Smoking, central adiposity, and poor glycemic control increase risk of hearing impairment.

Cruickshanks Lab // Kleins Lab // Publications // May 01 2015

PubMed ID: 25953199

Author(s): Cruickshanks KJ, Nondahl DM, Dalton DS, Fischer ME, Klein BE, Klein R, Nieto FJ, Schubert CR, Tweed TS. Smoking, central adiposity, and poor glycemic control increase risk of hearing impairment. J Am Geriatr Soc. 2015 May;63(5):918-24. doi: 10.1111/jgs.13401. Epub 2015 May 6. PMID 25953199

Journal: Journal Of The American Geriatrics Society, Volume 63, Issue 5, May 2015

OBJECTIVES To determine associations between smoking, adiposity, diabetes mellitus, and other risk factors for cardiovascular disease (CVD) and the 15-year incidence of hearing impairment (HI).

DESIGN A longitudinal population-based cohort study (1993-95 to 2009-10), the Epidemiology of Hearing Loss Study (EHLS).

SETTING Beaver Dam, Wisconsin.

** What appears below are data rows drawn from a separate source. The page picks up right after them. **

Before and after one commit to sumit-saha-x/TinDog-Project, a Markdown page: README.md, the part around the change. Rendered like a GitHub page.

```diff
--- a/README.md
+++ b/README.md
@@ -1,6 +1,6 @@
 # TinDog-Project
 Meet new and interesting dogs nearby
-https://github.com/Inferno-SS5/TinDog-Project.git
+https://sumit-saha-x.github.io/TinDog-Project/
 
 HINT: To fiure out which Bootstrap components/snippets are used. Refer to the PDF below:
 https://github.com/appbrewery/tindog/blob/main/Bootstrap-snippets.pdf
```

PARTICIPANTS Participants in the Beaver Dam Eye Study (1988-90; residents of Beaver Dam, WI, aged 43-84 in 1987-88) were eligible for the EHLS. There were 1,925 participants with normal hearing at baseline.

MEASUREMENTS Fifteen-year cumulative incidence of HI (pure-tone average of hearing thresholds at 0.5, 1, 2, and 4 kHz greater than 25 decibels hearing level in either ear). Cigarette smoking, exercise, and other factors were ascertained according to questionnaire. Blood pressure, waist circumference, body mass index, and glycosylated hemoglobin were measured.

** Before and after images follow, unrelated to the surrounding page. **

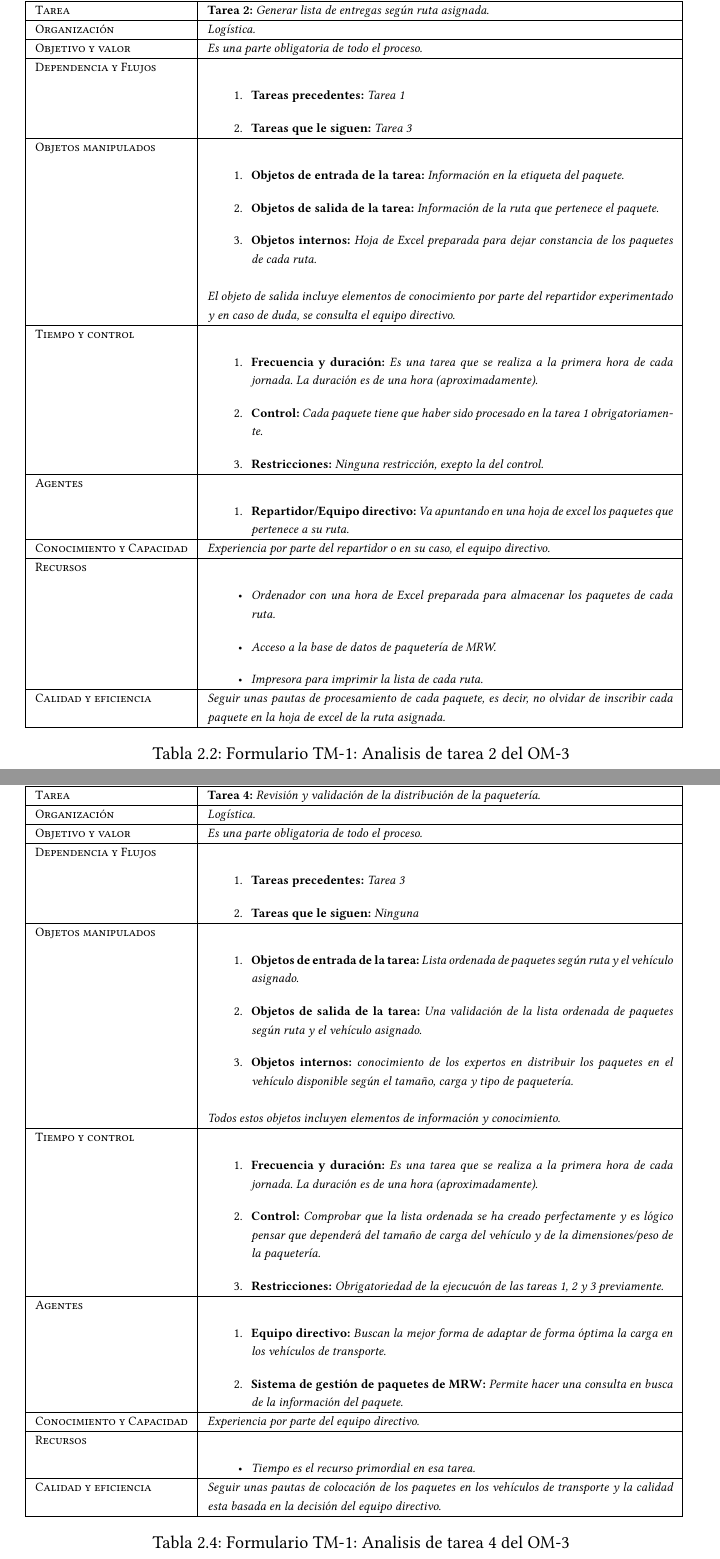
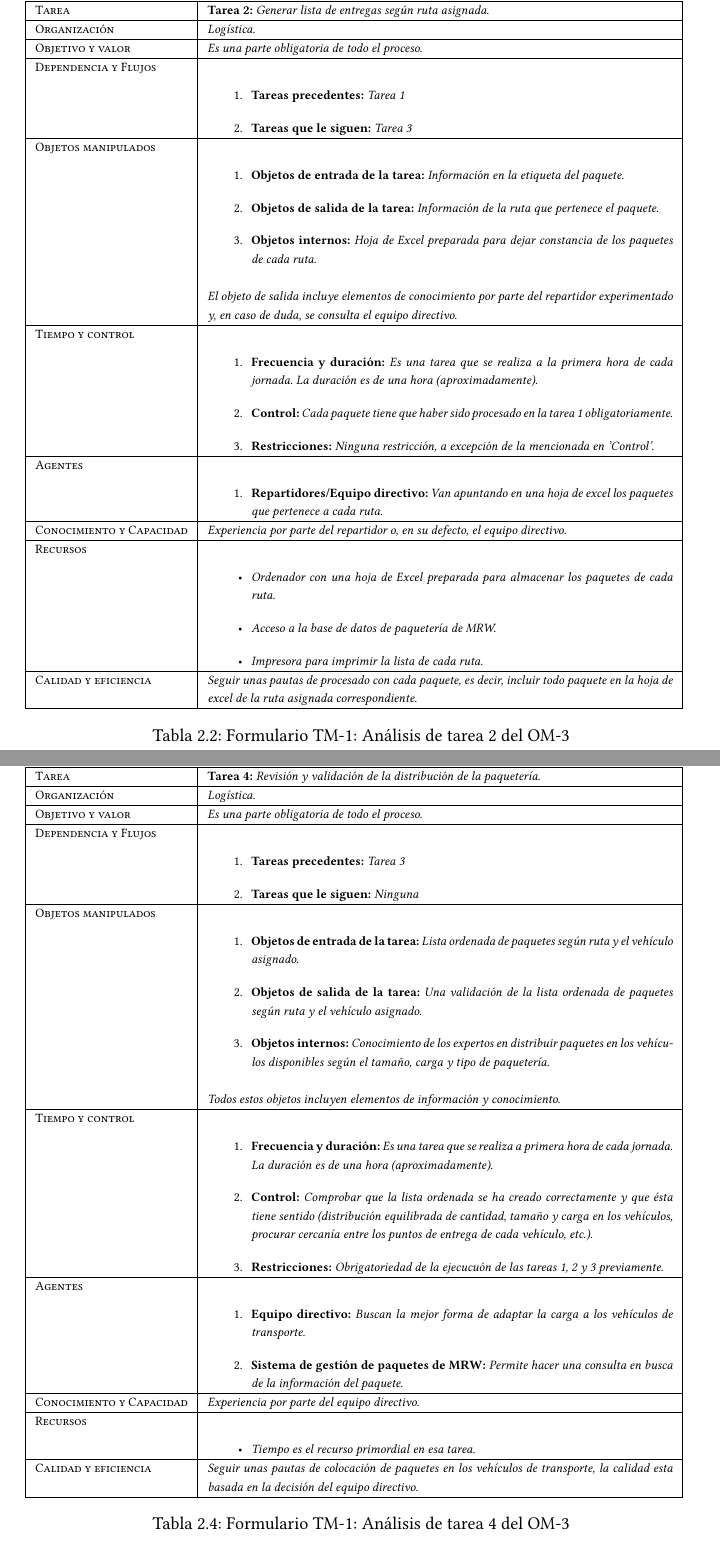
Before and after one commit to PedroPazosCurra/Desarrollo_Sistema_Inteligente, a LaTeX document (main.tex, which reads contido/Tema_2.tex): two parts of pages 21 and 23 of 34, joined at a grey line, cut so that both start at the same text. Compiled offline with XeLaTeX.

Commit message:
Correccion entre TM1 (tarea 1) y TM1 (tarea4)

```diff
--- a/contido/Tema_2.tex
+++ b/contido/Tema_2.tex
@@ -98,34 +98,34 @@ Descripción detallada de tareas en el contexto del proceso de interés.
 					\item \textbf{Objetos de salida de la tarea:} \textit{Información de la ruta que pertenece el paquete.}
 					\item \textbf{Objetos internos:} \textit{Hoja de Excel preparada para dejar constancia de los paquetes de cada ruta.}
 				\end{enumerate}
-				\emph{El objeto de salida incluye elementos de conocimiento por parte del repartidor experimentado y en caso de duda, se consulta el equipo directivo.}\\
+				\emph{El objeto de salida incluye elementos de conocimiento por parte del repartidor experimentado y, en caso de duda, se consulta el equipo directivo.}\\
 			\hline
 			\textsc{Tiempo y control} &
 				\begin{enumerate}
 					\item \textbf{Frecuencia y duración:} \textit{Es una tarea que se realiza a la primera hora de cada jornada. La duración es de una hora (aproximadamente).}
-					\item \textbf{Control:} \textit{Cada paquete tiene que haber sido procesado en la tarea 1 obrigatoriamente.}
-					\item \textbf{Restricciones:} \textit{Ninguna restricción, exepto la del control.}
+					\item \textbf{Control:} \textit{Cada paquete tiene que haber sido procesado en la tarea 1 obligatoriamente.}
+					\item \textbf{Restricciones:} \textit{Ninguna restricción, a excepción de la mencionada en 'Control'.}
 				\end{enumerate} \\
 			\hline
 			\textsc{Agentes} &
 				\begin{enumerate}
-					\item \textbf{Repartidor/Equipo directivo:} \textit{Va apuntando en una hoja de excel los paquetes que pertenece a su ruta.}
+					\item \textbf{Repartidores/Equipo directivo:} \textit{Van apuntando en una hoja de excel los paquetes que pertenece a cada ruta.}
 				\end{enumerate} \\
 			\hline
-			\textsc{Conocimiento y Capacidad} & \textit{Experiencia por parte del repartidor o en su caso, el equipo directivo.} \\
+			\textsc{Conocimiento y Capacidad} & \textit{Experiencia por parte del repartidor o, en su defecto, el equipo directivo.} \\
 			\hline
 			\textsc{Recursos} &
 				\begin{itemize}
-					\item \textit{Ordenador con una hora de Excel preparada para almacenar los paquetes de cada ruta.}
+					\item \textit{Ordenador con una hoja de Excel preparada para almacenar los paquetes de cada ruta.}
 					\item \textit{Acceso a la base de datos de paquetería de MRW.}
 					\item \textit{Impresora para imprimir la lista de cada ruta.}
 				\end{itemize} \\
 			\hline
-			\textsc{Calidad y eficiencia} & \textit{Seguir unas pautas de procesamiento de cada paquete, es decir, no olvidar de inscribir cada paquete en la hoja de excel de la ruta asignada.} \\
+			\textsc{Calidad y eficiencia} & \textit{Seguir unas pautas de procesado con cada paquete, es decir, incluir todo paquete en la hoja de excel de la ruta asignada correspondiente.} \\
 			\hline
 		\end{tabularx}
 	}
-	\caption{\label{tab:TM1T2}Formulario TM-1: Analisis de tarea 2 del OM-3}
+	\caption{\label{tab:TM1T2}Formulario TM-1: Análisis de tarea 2 del OM-3}
 \end{table}
 
 % Formulario TM-1 de la tarea 3
@@ -161,13 +161,13 @@ Descripción detallada de tareas en el contexto del proceso de interés.
 			\textsc{Tiempo y control} &
 				\begin{enumerate}
 					\item \textbf{Frecuencia y duración:} \textit{Es una tarea que se realiza a la primera hora de cada jornada. La duración es de una hora (aproximadamente).}
-					\item \textbf{Control:} \textit{Comprobar que la lista ordenada se ha creado perfectamente y es lógico pensar que dependerá del tamaño de carga del vehículo y de la dimensiones/peso de la paquetería.}
+					\item \textbf{Control:} \textit{Comprobar que la lista ordenada se ha creado correctamente y que ésta tiene sentido (distribución equilibrada de cantidad, tamaño y carga en los vehículos, procurar cercanía entre los puntos de entrega de cada vehículo, etc.).}
 					\item \textbf{Restricciones:} \textit{Obrigatoriedad de la ejecucuón de las tareas 1 y 2 previamente.}
 				\end{enumerate} \\
 			\hline
 			\textsc{Agentes} &
 				\begin{enumerate}
-					\item \textbf{Repartidor/Equipo directivo:} \textit{Buscan la mejor forma de adaptar de forma óptima la carga en los vehículos de transporte.}
+					\item \textbf{Repartidor/Equipo directivo:} \textit{Buscan la mejor forma de adaptar la carga a los vehículos de transporte.}
 					\item \textbf{Sistema de gestión de paquetes de MRW:} \textit{Permite hacer una consulta en busca de la información del paquete.}
 				\end{enumerate} \\
 			\hline
@@ -211,20 +211,20 @@ Descripción detallada de tareas en el contexto del proceso de interés.
 				\begin{enumerate}
 					\item \textbf{Objetos de entrada de la tarea:} \textit{Lista ordenada de paquetes según ruta y el vehículo asignado.}
 					\item \textbf{Objetos de salida de la tarea:} \textit{Una validación de la lista ordenada de paquetes según ruta y el vehículo asignado.}
-					\item \textbf{Objetos internos:} \textit{conocimiento de los expertos en distribuir los paquetes en el vehículo disponible según el tamaño, carga y tipo de paquetería.}
+					\item \textbf{Objetos internos:} \textit{Conocimiento de los expertos en distribuir paquetes en los vehículos disponibles según el tamaño, carga y tipo de paquetería.}
 				\end{enumerate}
 				\emph{Todos estos objetos incluyen elementos de información y conocimiento.}\\
 			\hline
 			\textsc{Tiempo y control} &
 				\begin{enumerate}
-					\item \textbf{Frecuencia y duración:} \textit{Es una tarea que se realiza a la primera hora de cada jornada. La duración es de una hora (aproximadamente).}
-					\item \textbf{Control:} \textit{Comprobar que la lista ordenada se ha creado perfectamente y es lógico pensar que dependerá del tamaño de carga del vehículo y de la dimensiones/peso de la paquetería.}
+					\item \textbf{Frecuencia y duración:} \textit{Es una tarea que se realiza a primera hora de cada jornada. La duración es de una hora (aproximadamente).}
+					\item \textbf{Control:} \textit{Comprobar que la lista ordenada se ha creado correctamente y que ésta tiene sentido (distribución equilibrada de cantidad, tamaño y carga en los vehículos, procurar cercanía entre los puntos de entrega de cada vehículo, etc.).}
 					\item \textbf{Restricciones:} \textit{Obrigatoriedad de la ejecucuón de las tareas 1, 2 y 3 previamente.}
 				\end{enumerate} \\
 			\hline
 			\textsc{Agentes} &
 				\begin{enumerate}
-					\item \textbf{Equipo directivo:} \textit{Buscan la mejor forma de adaptar de forma óptima la carga en los vehículos de transporte.}
+					\item \textbf{Equipo directivo:} \textit{Buscan la mejor forma de adaptar la carga a los vehículos de transporte.}
 					\item \textbf{Sistema de gestión de paquetes de MRW:} \textit{Permite hacer una consulta en busca de la información del paquete.}
 				\end{enumerate} \\
 			\hline
@@ -235,11 +235,11 @@ Descripción detallada de tareas en el contexto del proceso de interés.
 					\item \textit{Tiempo es el recurso primordial en esa tarea.}
 				\end{itemize} \\
 			\hline
-			\textsc{Calidad y eficiencia} & \textit{Seguir unas pautas de colocación de los paquetes en los vehículos de transporte y la calidad esta basada en la decisión del equipo directivo.} \\
+			\textsc{Calidad y eficiencia} & \textit{Seguir unas pautas de colocación de paquetes en los vehículos de transporte, la calidad esta basada en la decisión del equipo directivo.} \\
 			\hline
 		\end{tabularx}
 	}
-	\caption{\label{tab:TM1T4}Formulario TM-1: Analisis de tarea 4 del OM-3}
+	\caption{\label{tab:TM1T4}Formulario TM-1: Análisis de tarea 4 del OM-3}
 \end{table}
 \newpage
 
```
Also changed, not shown: contido/Tema_2.tex (18 more changed lines).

RESULTS Follow-up examinations (≥1) were obtained from 87.2% (n=1,678; mean baseline age 61). The 15-year cumulative incidence of HI was 56.8%. Adjusting for age and sex, current smoking (hazard ratio (HR)=1.31, P=.048), education (<16 years; HR=1.35, P=.01), waist circumference (HR=1.08 per 10 cm, P=.02), and poorly controlled diabetes mellitus (HR=2.03, P=.048) were associated with greater risk of HI. Former smokers and people with better-controlled diabetes mellitus were not at greater risk.

CONCLUSION Smoking, central adiposity, and poorly controlled diabetes mellitus predicted incident HI. These well-known risk factors for CVD suggest that vascular changes may contribute to HI in aging. Interventions targeting reductions in smoking and adiposity and better glycemic control in people with diabetes mellitus may help prevent or delay the onset of HI.

© 2015, Copyright the Authors Journal compilation © 2015, The American Geriatrics Society.